I was in a room with all the HR team, the senior Health and Safety Manger and the Chief Operations Officer. It was a real coup having the COO in the room and to my mind showed how seriously they took the issues surrounding emotional and mental health.
I was there to help the HR team learn how to manage complex cases of staff attendance (or lack of). Amongst that we were also deciding their approach, how their policy should be interpreted and how to best use the Mental Health First Aiders I had been training for them.
The discussion was broad and interesting, constructive for the most part and we were definitely making progress. The policy was a colossal 18 pages thick including appendices, it is detailed and comprehensive.

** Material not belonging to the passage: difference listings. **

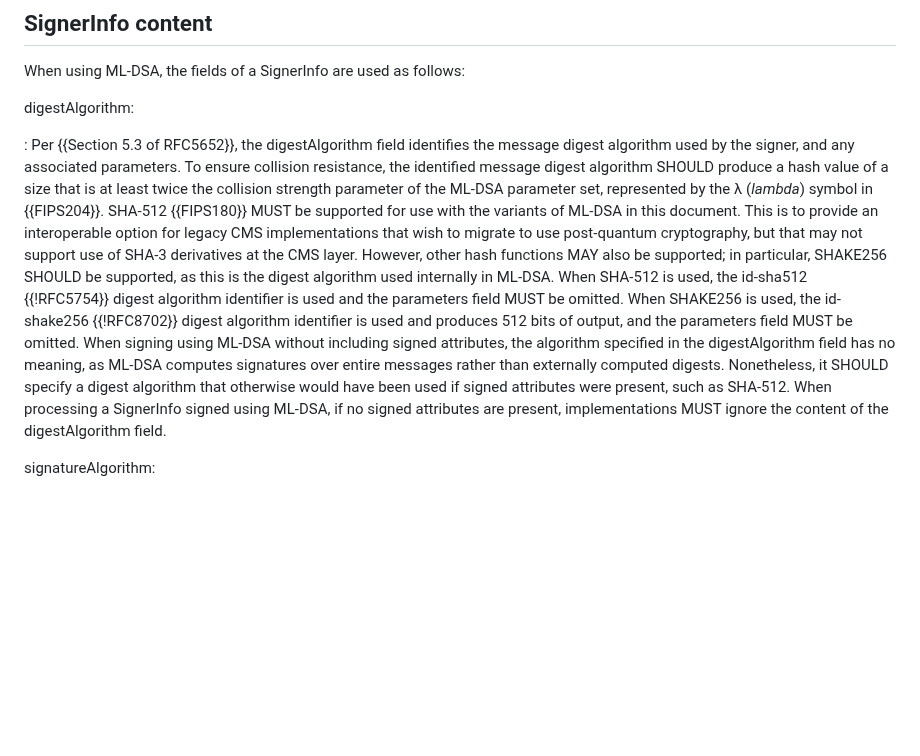
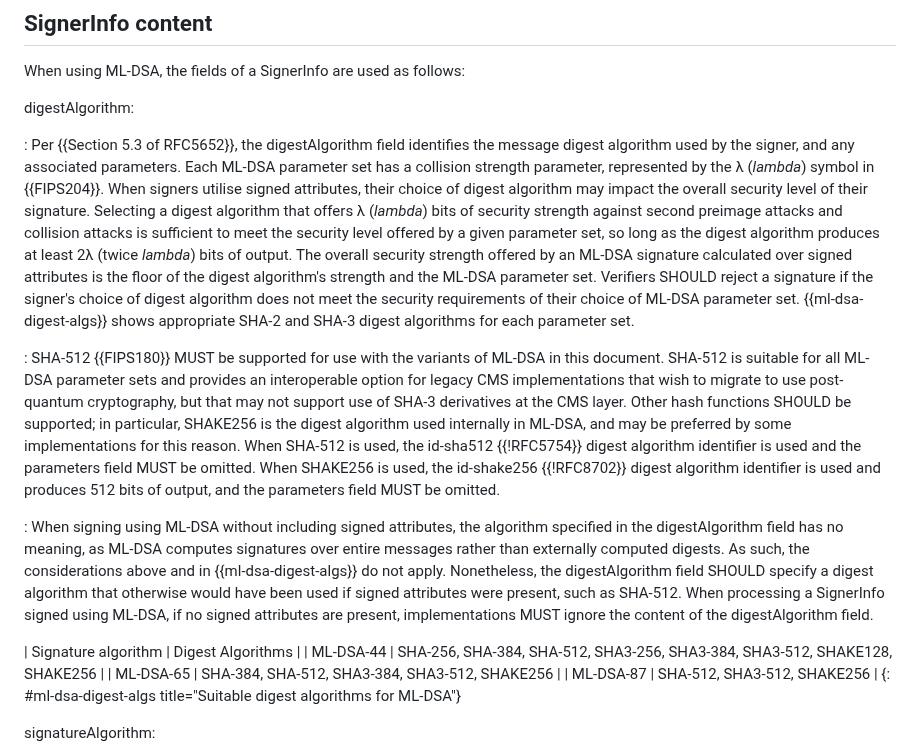
Before and after one commit to lamps-wg/cms-ml-dsa, a Markdown page: draft-ietf-lamps-cms-ml-dsa.md, the part around the change. Drawn GitHub-style; blank space fills up the shorter version.

Commit message:
Clarified digest algorithm selection criteria

```diff
--- a/draft-ietf-lamps-cms-ml-dsa.md
+++ b/draft-ietf-lamps-cms-ml-dsa.md
@@ -215,15 +215,29 @@ When using ML-DSA, the fields of a SignerInfo are used as follows:
 digestAlgorithm:
 
 : Per {{Section 5.3 of RFC5652}}, the digestAlgorithm field identifies the message digest algorithm used by the signer, and any associated parameters.
-To ensure collision resistance, the identified message digest algorithm SHOULD produce a hash value of a size that is at least twice the collision strength parameter of the ML-DSA parameter set, represented by the λ (*lambda*) symbol in {{FIPS204}}.
-SHA-512 {{FIPS180}} MUST be supported for use with the variants of ML-DSA in this document.
-This is to provide an interoperable option for legacy CMS implementations that wish to migrate to use post-quantum cryptography, but that may not support use of SHA-3 derivatives at the CMS layer.
-However, other hash functions MAY also be supported; in particular, SHAKE256 SHOULD be supported, as this is the digest algorithm used internally in ML-DSA.
+Each ML-DSA parameter set has a collision strength parameter, represented by the λ (*lambda*) symbol in {{FIPS204}}.
+When signers utilise signed attributes, their choice of digest algorithm may impact the overall security level of their signature.
+Selecting a digest algorithm that offers λ (*lambda*) bits of security strength against second preimage attacks and collision attacks is sufficient to meet the security level offered by a given parameter set, so long as the digest algorithm produces at least 2λ (twice *lambda*) bits of output.
+The overall security strength offered by an ML-DSA signature calculated over signed attributes is the floor of the digest algorithm's strength and the ML-DSA parameter set.
+Verifiers SHOULD reject a signature if the signer's choice of digest algorithm does not meet the security requirements of their choice of ML-DSA parameter set.
+{{ml-dsa-digest-algs}} shows appropriate SHA-2 and SHA-3 digest algorithms for each parameter set.
+
+: SHA-512 {{FIPS180}} MUST be supported for use with the variants of ML-DSA in this document.
+SHA-512 is suitable for all ML-DSA parameter sets and provides an interoperable option for legacy CMS implementations that wish to migrate to use post-quantum cryptography, but that may not support use of SHA-3 derivatives at the CMS layer.
+Other hash functions SHOULD be supported; in particular, SHAKE256 is the digest algorithm used internally in ML-DSA, and may be preferred by some implementations for this reason.
 When SHA-512 is used, the id-sha512 {{!RFC5754}} digest algorithm identifier is used and the parameters field MUST be omitted.
 When SHAKE256 is used, the id-shake256 {{!RFC8702}} digest algorithm identifier is used and produces 512 bits of output, and the parameters field MUST be omitted.
-When signing using ML-DSA without including signed attributes, the algorithm specified in the digestAlgorithm field has no meaning, as ML-DSA computes signatures over entire messages rather than externally computed digests.
-Nonetheless, it SHOULD specify a digest algorithm that otherwise would have been used if signed attributes were present, such as SHA-512.
+
+: When signing using ML-DSA without including signed attributes, the algorithm specified in the digestAlgorithm field has no meaning, as ML-DSA computes signatures over entire messages rather than externally computed digests.
+As such, the considerations above and in {{ml-dsa-digest-algs}} do not apply.
+Nonetheless, the digestAlgorithm field SHOULD specify a digest algorithm that otherwise would have been used if signed attributes were present, such as SHA-512.
 When processing a SignerInfo signed using ML-DSA, if no signed attributes are present, implementations MUST ignore the content of the digestAlgorithm field.
+
+ | Signature algorithm | Digest Algorithms                                                           |
+ | ML-DSA-44           | SHA-256, SHA-384, SHA-512, SHA3-256, SHA3-384, SHA3-512, SHAKE128, SHAKE256 |
+ | ML-DSA-65           | SHA-384, SHA-512, SHA3-384, SHA3-512, SHAKE256                              |
+ | ML-DSA-87           | SHA-512, SHA3-512, SHAKE256                                                 |
+ {: #ml-dsa-digest-algs title="Suitable digest algorithms for ML-DSA"}
 
 signatureAlgorithm:
 
```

I want to be clear that it is probably the most inclusive and best policy I’ve come across in the past few years but somehow it isn’t enough, its sheer size is acting as an impediment to staff usage.

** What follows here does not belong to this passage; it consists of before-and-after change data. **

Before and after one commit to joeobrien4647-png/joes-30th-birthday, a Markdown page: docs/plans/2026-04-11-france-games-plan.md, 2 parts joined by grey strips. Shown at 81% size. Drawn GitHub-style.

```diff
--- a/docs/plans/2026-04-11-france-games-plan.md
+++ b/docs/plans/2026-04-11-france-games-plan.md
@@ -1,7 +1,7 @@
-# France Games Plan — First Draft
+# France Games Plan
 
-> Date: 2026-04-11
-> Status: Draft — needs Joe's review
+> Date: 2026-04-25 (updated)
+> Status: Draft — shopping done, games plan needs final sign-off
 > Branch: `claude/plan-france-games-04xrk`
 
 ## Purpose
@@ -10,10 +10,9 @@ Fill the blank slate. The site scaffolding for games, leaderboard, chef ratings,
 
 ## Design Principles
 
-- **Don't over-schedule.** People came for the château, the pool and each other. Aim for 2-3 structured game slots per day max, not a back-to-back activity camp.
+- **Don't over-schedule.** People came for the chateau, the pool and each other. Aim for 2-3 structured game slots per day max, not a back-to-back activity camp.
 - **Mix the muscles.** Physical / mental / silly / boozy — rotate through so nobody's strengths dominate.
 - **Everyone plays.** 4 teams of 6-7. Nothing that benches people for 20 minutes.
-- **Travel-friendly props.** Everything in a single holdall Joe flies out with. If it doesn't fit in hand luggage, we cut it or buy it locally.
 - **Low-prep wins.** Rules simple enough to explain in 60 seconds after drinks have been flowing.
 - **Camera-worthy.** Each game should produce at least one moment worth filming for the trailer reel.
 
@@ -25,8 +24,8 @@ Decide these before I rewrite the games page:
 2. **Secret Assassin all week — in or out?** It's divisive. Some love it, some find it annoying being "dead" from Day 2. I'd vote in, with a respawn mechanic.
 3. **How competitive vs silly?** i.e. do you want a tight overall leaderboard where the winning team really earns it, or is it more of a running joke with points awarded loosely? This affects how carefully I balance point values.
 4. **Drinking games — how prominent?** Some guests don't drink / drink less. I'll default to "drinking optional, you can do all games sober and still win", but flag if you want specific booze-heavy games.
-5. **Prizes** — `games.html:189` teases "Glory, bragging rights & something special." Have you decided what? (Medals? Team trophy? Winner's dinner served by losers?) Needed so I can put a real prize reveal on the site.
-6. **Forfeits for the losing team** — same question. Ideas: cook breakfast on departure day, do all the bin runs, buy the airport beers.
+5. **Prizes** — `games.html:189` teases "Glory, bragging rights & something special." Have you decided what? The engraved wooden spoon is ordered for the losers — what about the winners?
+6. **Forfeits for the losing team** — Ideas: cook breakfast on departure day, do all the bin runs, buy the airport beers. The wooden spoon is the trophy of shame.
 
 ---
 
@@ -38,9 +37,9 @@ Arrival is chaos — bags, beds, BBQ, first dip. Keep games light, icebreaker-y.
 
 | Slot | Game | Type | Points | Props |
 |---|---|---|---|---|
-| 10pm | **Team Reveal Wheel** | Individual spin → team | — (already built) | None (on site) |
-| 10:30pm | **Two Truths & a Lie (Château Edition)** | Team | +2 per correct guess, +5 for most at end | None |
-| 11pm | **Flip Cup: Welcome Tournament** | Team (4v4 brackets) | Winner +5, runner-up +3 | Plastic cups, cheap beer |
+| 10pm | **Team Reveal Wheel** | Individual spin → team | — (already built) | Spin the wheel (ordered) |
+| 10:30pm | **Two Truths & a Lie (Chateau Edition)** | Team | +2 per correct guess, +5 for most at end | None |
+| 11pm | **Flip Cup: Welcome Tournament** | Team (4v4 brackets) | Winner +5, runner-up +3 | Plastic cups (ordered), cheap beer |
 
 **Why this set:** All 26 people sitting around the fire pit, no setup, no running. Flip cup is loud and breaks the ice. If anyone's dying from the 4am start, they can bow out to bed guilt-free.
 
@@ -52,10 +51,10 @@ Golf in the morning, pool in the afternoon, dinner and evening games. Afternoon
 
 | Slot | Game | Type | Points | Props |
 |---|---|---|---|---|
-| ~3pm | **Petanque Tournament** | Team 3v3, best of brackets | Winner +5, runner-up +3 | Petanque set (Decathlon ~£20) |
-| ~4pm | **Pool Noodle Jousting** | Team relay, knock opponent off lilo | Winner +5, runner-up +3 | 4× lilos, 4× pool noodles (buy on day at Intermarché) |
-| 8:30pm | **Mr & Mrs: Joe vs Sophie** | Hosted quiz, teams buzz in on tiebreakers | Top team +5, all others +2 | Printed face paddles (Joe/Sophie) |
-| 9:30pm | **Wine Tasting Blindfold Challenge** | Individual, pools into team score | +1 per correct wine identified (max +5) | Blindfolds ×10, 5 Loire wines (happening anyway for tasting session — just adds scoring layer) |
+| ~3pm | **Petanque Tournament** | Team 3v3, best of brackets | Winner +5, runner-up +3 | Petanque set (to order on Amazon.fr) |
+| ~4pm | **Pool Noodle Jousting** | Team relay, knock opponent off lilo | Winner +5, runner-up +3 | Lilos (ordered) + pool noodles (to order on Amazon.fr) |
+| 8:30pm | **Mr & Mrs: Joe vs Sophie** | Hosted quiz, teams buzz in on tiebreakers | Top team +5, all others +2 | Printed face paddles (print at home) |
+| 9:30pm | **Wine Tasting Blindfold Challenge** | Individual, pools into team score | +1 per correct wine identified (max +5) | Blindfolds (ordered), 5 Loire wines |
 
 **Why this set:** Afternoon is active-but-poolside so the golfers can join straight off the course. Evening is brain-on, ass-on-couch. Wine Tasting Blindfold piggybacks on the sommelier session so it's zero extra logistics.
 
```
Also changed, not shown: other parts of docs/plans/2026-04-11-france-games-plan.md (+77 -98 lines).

In order to cut through some of the debate the COO suggested we use the organisational values as a filter to determine our next steps.

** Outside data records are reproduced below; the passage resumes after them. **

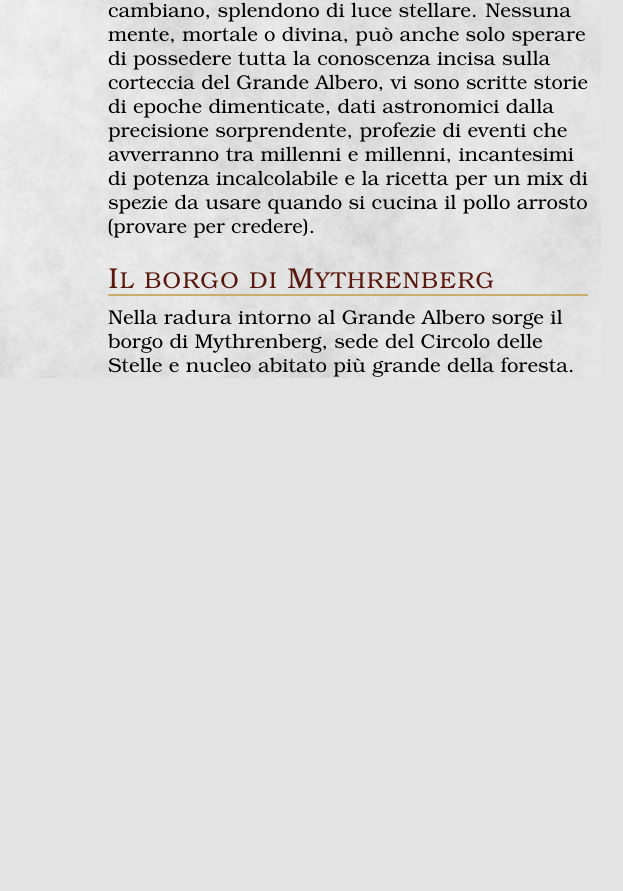
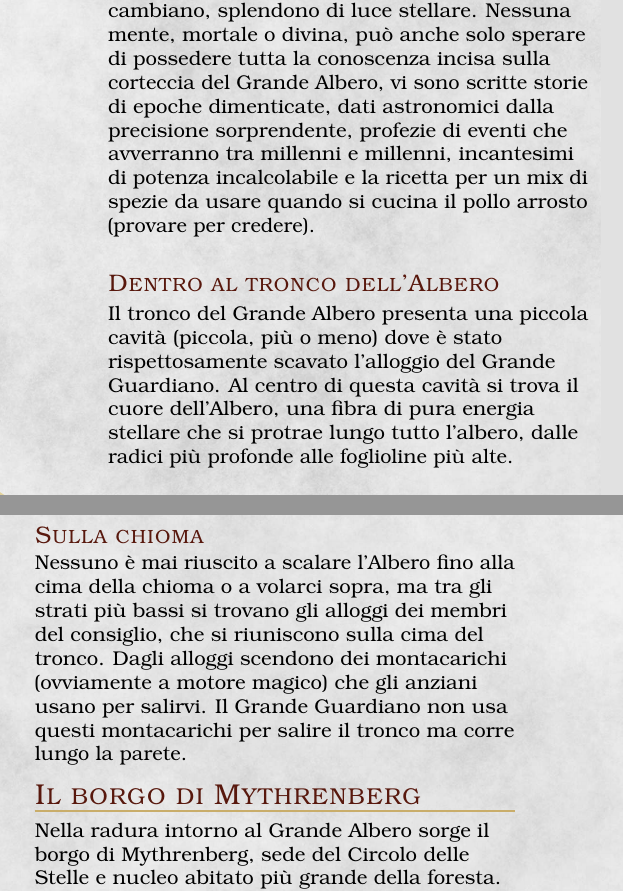
Before and after one commit to Fil-Cyan-Tron/Guida-Omnicomprensiva--o-quasi--di-Ciana-WIP, a LaTeX book (temp.tex, which reads data/Eovras/Mythrenwald.tex): part of one column of page 1 of 3 before the commit and two parts of the columns of page 1 of 3 after it, the two joined at a grey line, cut so that both start at the same text, the shorter picture padded with empty space. The pictures show the PDF file temp.pdf that the author committed with the source.

Commit message:
sjfkjsdf

```diff
--- a/data/Eovras/Mythrenwald.tex
+++ b/data/Eovras/Mythrenwald.tex
@@ -12,6 +12,14 @@
 \subsection{Il Grande Albero di Mythrenbaum}
 
 Ben poco si sa della colossale pianta, le cui radici si estendono fino alle profondità della terra e la cui chioma sfonda il bianco soffitto delle nuvole. Oltre alle sue gargantuesche dimensioni, la caratteristica più sorprendente dell'Albero è la sua corteccia: un fittissimo reticolo di rune lo abbraccia completamente, che si muovono, cambiano, splendono di luce stellare. Nessuna mente, mortale o divina, può anche solo sperare di possedere tutta la conoscenza incisa sulla corteccia del Grande Albero, vi sono scritte storie di epoche dimenticate, dati astronomici dalla precisione sorprendente, profezie di eventi che avverranno tra millenni e millenni, incantesimi di potenza incalcolabile e la ricetta per un mix di spezie da usare quando si cucina il pollo arrosto (provare per credere).
+
+\subsubsection{Dentro al tronco dell'Albero}
+
+Il tronco del Grande Albero presenta una piccola cavità (piccola, più o meno) dove è stato rispettosamente scavato l'alloggio del Grande Guardiano. Al centro di questa cavità si trova il cuore dell'Albero, una fibra di pura energia stellare che si protrae lungo tutto l'albero, dalle radici più profonde alle foglioline più alte.
+
+\subsubsection{Sulla chioma}
+
+Nessuno è mai riuscito a scalare l'Albero fino alla cima della chioma o a volarci sopra, ma tra gli strati più bassi si trovano gli alloggi dei membri del consiglio, che si riuniscono sulla cima del tronco. Dagli alloggi scendono dei montacarichi (ovviamente a motore magico) che gli anziani usano per salirvi. Il Grande Guardiano non usa questi montacarichi per salire il tronco ma corre lungo la parete.
 
 \subsection{Il borgo di Mythrenberg}
 
```
Also changed, not shown: temp.pdf, 5 other files.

I paused and asked if everyone knew the values. The COO leapt in saying that everyone did.
I paused again and told everyone to look at me rather than the COO, then I asked the question again. I could tell from their eyes that not everyone could name them all instantly and certainly not with the COO listening. Several people seemed to be imploring me not to choose them to speak. To their credit the COO did not take offence and instead chose to focus on one value which they described as the most important, certainly in this context.
It was the jolt the room needed. Your senior leader telling you to approach every case with compassion? How different to approaching from a budgetary or efficiency standpoint.What a change from talking about flexibility or dynamism. Suddenly the conversation came more easily to everyone. Problems which had been intractable before seemed to drop in to a resolution.
I’m sure it wouldn’t work everywhere and I’m also pretty sure that the COO has to overcome some deeply embedded resistance to that word or others like it but the people in the room got it and worked with it. An HR team with compassion? I think we would all like that.